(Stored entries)
★ ★ ★ ★ ★ ★ ★
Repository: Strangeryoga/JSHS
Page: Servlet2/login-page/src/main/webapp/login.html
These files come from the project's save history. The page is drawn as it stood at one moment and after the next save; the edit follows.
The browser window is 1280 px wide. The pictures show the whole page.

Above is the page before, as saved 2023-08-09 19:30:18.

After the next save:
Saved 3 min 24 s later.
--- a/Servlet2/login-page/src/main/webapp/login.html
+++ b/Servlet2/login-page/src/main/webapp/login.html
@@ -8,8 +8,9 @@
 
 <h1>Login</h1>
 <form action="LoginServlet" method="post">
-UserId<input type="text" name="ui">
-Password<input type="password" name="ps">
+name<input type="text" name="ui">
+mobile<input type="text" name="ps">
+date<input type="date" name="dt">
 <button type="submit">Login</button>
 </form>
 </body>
★ ★ ★ ★ ★ ★ ★
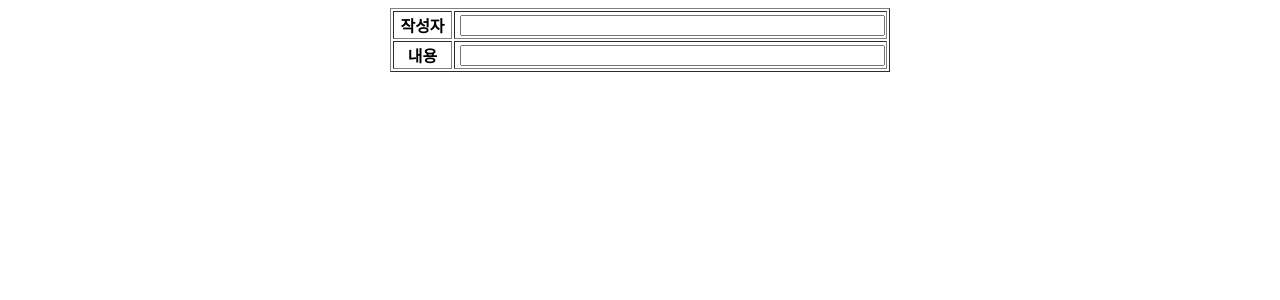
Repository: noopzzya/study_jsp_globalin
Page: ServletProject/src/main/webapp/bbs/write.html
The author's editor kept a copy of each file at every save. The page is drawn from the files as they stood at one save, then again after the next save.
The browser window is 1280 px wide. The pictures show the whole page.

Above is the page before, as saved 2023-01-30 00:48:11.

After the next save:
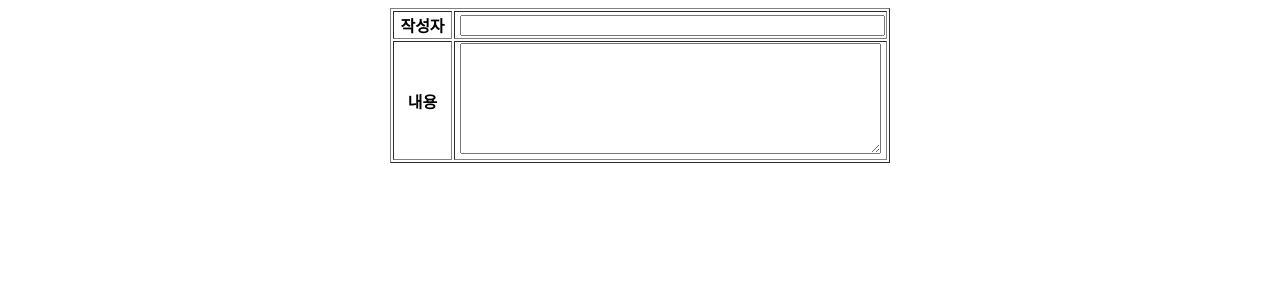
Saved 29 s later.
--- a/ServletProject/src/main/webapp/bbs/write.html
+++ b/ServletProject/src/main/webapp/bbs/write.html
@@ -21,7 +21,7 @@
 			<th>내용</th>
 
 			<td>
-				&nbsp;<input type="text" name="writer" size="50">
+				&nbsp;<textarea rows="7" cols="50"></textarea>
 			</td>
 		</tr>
★ ★ ★ ★ ★ ★ ★
## What you are asked to do
Count every line in the records that holds "name" and give that count by itself.

## Expected answer
6